- **Your goal**
Every entry that follows needs to be repeated exactly.

- **Material shown**
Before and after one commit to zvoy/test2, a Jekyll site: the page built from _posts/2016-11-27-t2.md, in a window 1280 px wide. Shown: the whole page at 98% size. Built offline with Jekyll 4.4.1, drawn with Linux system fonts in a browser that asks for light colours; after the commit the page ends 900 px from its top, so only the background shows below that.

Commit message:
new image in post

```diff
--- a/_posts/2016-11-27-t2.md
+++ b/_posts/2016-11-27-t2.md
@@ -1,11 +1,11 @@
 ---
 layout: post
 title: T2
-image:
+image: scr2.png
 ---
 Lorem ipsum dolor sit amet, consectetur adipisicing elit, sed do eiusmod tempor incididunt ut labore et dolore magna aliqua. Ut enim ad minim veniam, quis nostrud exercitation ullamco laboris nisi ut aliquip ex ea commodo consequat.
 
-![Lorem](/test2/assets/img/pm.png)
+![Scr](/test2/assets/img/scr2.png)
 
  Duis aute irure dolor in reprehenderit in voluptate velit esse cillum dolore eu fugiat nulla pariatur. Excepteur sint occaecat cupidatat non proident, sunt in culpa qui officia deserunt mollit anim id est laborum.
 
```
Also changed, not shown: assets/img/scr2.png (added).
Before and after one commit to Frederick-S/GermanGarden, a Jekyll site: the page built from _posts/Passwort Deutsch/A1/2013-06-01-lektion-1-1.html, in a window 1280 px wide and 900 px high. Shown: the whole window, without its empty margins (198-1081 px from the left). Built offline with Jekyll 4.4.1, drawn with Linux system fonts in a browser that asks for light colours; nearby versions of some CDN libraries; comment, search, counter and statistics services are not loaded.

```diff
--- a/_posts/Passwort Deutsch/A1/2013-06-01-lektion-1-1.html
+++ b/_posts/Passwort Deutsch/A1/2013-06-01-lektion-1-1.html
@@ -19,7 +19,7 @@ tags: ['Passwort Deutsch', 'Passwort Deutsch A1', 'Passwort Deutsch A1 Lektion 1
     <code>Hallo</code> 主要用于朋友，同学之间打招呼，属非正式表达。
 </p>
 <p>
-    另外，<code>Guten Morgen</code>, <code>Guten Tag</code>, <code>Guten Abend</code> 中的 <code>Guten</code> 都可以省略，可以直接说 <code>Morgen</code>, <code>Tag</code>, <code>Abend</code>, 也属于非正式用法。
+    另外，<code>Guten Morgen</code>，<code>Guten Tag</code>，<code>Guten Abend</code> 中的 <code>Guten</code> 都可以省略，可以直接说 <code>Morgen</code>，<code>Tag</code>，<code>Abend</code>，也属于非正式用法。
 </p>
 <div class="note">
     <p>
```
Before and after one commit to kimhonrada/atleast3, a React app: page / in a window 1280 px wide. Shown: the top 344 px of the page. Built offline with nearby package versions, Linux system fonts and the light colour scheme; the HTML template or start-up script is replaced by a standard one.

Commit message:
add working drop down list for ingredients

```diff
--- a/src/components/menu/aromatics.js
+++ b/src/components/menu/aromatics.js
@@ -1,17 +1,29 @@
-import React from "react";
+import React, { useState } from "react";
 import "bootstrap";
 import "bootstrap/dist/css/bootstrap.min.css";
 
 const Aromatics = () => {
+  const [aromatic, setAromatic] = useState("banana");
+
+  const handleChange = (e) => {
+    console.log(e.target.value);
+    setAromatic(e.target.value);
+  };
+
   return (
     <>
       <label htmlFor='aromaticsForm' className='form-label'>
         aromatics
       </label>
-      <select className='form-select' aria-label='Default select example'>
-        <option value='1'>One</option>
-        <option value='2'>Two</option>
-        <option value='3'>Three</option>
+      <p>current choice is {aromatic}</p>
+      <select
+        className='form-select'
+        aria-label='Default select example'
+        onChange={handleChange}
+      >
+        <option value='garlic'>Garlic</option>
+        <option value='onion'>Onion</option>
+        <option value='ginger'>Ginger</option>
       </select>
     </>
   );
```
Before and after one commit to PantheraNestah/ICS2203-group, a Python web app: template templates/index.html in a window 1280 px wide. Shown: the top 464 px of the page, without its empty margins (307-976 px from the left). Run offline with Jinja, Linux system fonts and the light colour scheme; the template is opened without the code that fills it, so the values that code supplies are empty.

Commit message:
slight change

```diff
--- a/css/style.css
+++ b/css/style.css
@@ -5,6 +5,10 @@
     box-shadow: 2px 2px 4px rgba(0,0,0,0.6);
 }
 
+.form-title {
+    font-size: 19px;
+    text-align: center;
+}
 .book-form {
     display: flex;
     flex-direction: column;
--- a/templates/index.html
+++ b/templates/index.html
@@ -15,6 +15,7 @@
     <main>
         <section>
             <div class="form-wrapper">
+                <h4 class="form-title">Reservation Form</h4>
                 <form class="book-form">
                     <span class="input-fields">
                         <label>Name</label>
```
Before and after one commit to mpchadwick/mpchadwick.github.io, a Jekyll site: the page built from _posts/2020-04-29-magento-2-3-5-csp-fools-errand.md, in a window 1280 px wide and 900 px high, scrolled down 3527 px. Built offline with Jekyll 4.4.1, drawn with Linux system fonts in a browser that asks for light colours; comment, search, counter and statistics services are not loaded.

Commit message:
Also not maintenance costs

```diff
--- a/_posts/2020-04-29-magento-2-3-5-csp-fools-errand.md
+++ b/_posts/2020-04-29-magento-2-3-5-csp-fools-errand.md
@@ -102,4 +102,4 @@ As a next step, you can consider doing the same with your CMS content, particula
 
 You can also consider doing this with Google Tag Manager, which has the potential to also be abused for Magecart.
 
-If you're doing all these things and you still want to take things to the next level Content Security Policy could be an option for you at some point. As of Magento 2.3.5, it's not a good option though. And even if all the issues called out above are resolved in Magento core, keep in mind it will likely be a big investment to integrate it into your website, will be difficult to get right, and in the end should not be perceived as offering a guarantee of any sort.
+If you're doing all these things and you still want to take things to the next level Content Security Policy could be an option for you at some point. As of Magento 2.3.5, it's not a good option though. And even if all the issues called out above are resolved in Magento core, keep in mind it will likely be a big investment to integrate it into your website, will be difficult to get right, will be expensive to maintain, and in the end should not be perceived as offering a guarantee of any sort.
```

- **Output**
Before and after one commit to zvoy/test2, a Jekyll site: the page built from _posts/2016-11-27-t2.md, in a window 1280 px wide. Shown: the whole page at 98% size. Built offline with Jekyll 4.4.1, drawn with Linux system fonts in a browser that asks for light colours; after the commit the page ends 900 px from its top, so only the background shows below that.

Commit message:
new image in post

```diff
--- a/_posts/2016-11-27-t2.md
+++ b/_posts/2016-11-27-t2.md
@@ -1,11 +1,11 @@
 ---
 layout: post
 title: T2
-image:
+image: scr2.png
 ---
 Lorem ipsum dolor sit amet, consectetur adipisicing elit, sed do eiusmod tempor incididunt ut labore et dolore magna aliqua. Ut enim ad minim veniam, quis nostrud exercitation ullamco laboris nisi ut aliquip ex ea commodo consequat.
 
-![Lorem](/test2/assets/img/pm.png)
+![Scr](/test2/assets/img/scr2.png)
 
  Duis aute irure dolor in reprehenderit in voluptate velit esse cillum dolore eu fugiat nulla pariatur. Excepteur sint occaecat cupidatat non proident, sunt in culpa qui officia deserunt mollit anim id est laborum.
 
```
Also changed, not shown: assets/img/scr2.png (added).
Before and after one commit to Frederick-S/GermanGarden, a Jekyll site: the page built from _posts/Passwort Deutsch/A1/2013-06-01-lektion-1-1.html, in a window 1280 px wide and 900 px high. Shown: the whole window, without its empty margins (198-1081 px from the left). Built offline with Jekyll 4.4.1, drawn with Linux system fonts in a browser that asks for light colours; nearby versions of some CDN libraries; comment, search, counter and statistics services are not loaded.

```diff
--- a/_posts/Passwort Deutsch/A1/2013-06-01-lektion-1-1.html
+++ b/_posts/Passwort Deutsch/A1/2013-06-01-lektion-1-1.html
@@ -19,7 +19,7 @@ tags: ['Passwort Deutsch', 'Passwort Deutsch A1', 'Passwort Deutsch A1 Lektion 1
     <code>Hallo</code> 主要用于朋友，同学之间打招呼，属非正式表达。
 </p>
 <p>
-    另外，<code>Guten Morgen</code>, <code>Guten Tag</code>, <code>Guten Abend</code> 中的 <code>Guten</code> 都可以省略，可以直接说 <code>Morgen</code>, <code>Tag</code>, <code>Abend</code>, 也属于非正式用法。
+    另外，<code>Guten Morgen</code>，<code>Guten Tag</code>，<code>Guten Abend</code> 中的 <code>Guten</code> 都可以省略，可以直接说 <code>Morgen</code>，<code>Tag</code>，<code>Abend</code>，也属于非正式用法。
 </p>
 <div class="note">
     <p>
```
Before and after one commit to kimhonrada/atleast3, a React app: page / in a window 1280 px wide. Shown: the top 344 px of the page. Built offline with nearby package versions, Linux system fonts and the light colour scheme; the HTML template or start-up script is replaced by a standard one.

Commit message:
add working drop down list for ingredients

```diff
--- a/src/components/menu/aromatics.js
+++ b/src/components/menu/aromatics.js
@@ -1,17 +1,29 @@
-import React from "react";
+import React, { useState } from "react";
 import "bootstrap";
 import "bootstrap/dist/css/bootstrap.min.css";
 
 const Aromatics = () => {
+  const [aromatic, setAromatic] = useState("banana");
+
+  const handleChange = (e) => {
+    console.log(e.target.value);
+    setAromatic(e.target.value);
+  };
+
   return (
     <>
       <label htmlFor='aromaticsForm' className='form-label'>
         aromatics
       </label>
-      <select className='form-select' aria-label='Default select example'>
-        <option value='1'>One</option>
-        <option value='2'>Two</option>
-        <option value='3'>Three</option>
+      <p>current choice is {aromatic}</p>
+      <select
+        className='form-select'
+        aria-label='Default select example'
+        onChange={handleChange}
+      >
+        <option value='garlic'>Garlic</option>
+        <option value='onion'>Onion</option>
+        <option value='ginger'>Ginger</option>
       </select>
     </>
   );
```
Before and after one commit to PantheraNestah/ICS2203-group, a Python web app: template templates/index.html in a window 1280 px wide. Shown: the top 464 px of the page, without its empty margins (307-976 px from the left). Run offline with Jinja, Linux system fonts and the light colour scheme; the template is opened without the code that fills it, so the values that code supplies are empty.

Commit message:
slight change

```diff
--- a/css/style.css
+++ b/css/style.css
@@ -5,6 +5,10 @@
     box-shadow: 2px 2px 4px rgba(0,0,0,0.6);
 }
 
+.form-title {
+    font-size: 19px;
+    text-align: center;
+}
 .book-form {
     display: flex;
     flex-direction: column;
--- a/templates/index.html
+++ b/templates/index.html
@@ -15,6 +15,7 @@
     <main>
         <section>
             <div class="form-wrapper">
+                <h4 class="form-title">Reservation Form</h4>
                 <form class="book-form">
                     <span class="input-fields">
                         <label>Name</label>
```
Before and after one commit to mpchadwick/mpchadwick.github.io, a Jekyll site: the page built from _posts/2020-04-29-magento-2-3-5-csp-fools-errand.md, in a window 1280 px wide and 900 px high, scrolled down 3527 px. Built offline with Jekyll 4.4.1, drawn with Linux system fonts in a browser that asks for light colours; comment, search, counter and statistics services are not loaded.

Commit message:
Also not maintenance costs

```diff
--- a/_posts/2020-04-29-magento-2-3-5-csp-fools-errand.md
+++ b/_posts/2020-04-29-magento-2-3-5-csp-fools-errand.md
@@ -102,4 +102,4 @@ As a next step, you can consider doing the same with your CMS content, particula
 
 You can also consider doing this with Google Tag Manager, which has the potential to also be abused for Magecart.
 
-If you're doing all these things and you still want to take things to the next level Content Security Policy could be an option for you at some point. As of Magento 2.3.5, it's not a good option though. And even if all the issues called out above are resolved in Magento core, keep in mind it will likely be a big investment to integrate it into your website, will be difficult to get right, and in the end should not be perceived as offering a guarantee of any sort.
+If you're doing all these things and you still want to take things to the next level Content Security Policy could be an option for you at some point. As of Magento 2.3.5, it's not a good option though. And even if all the issues called out above are resolved in Magento core, keep in mind it will likely be a big investment to integrate it into your website, will be difficult to get right, will be expensive to maintain, and in the end should not be perceived as offering a guarantee of any sort.
```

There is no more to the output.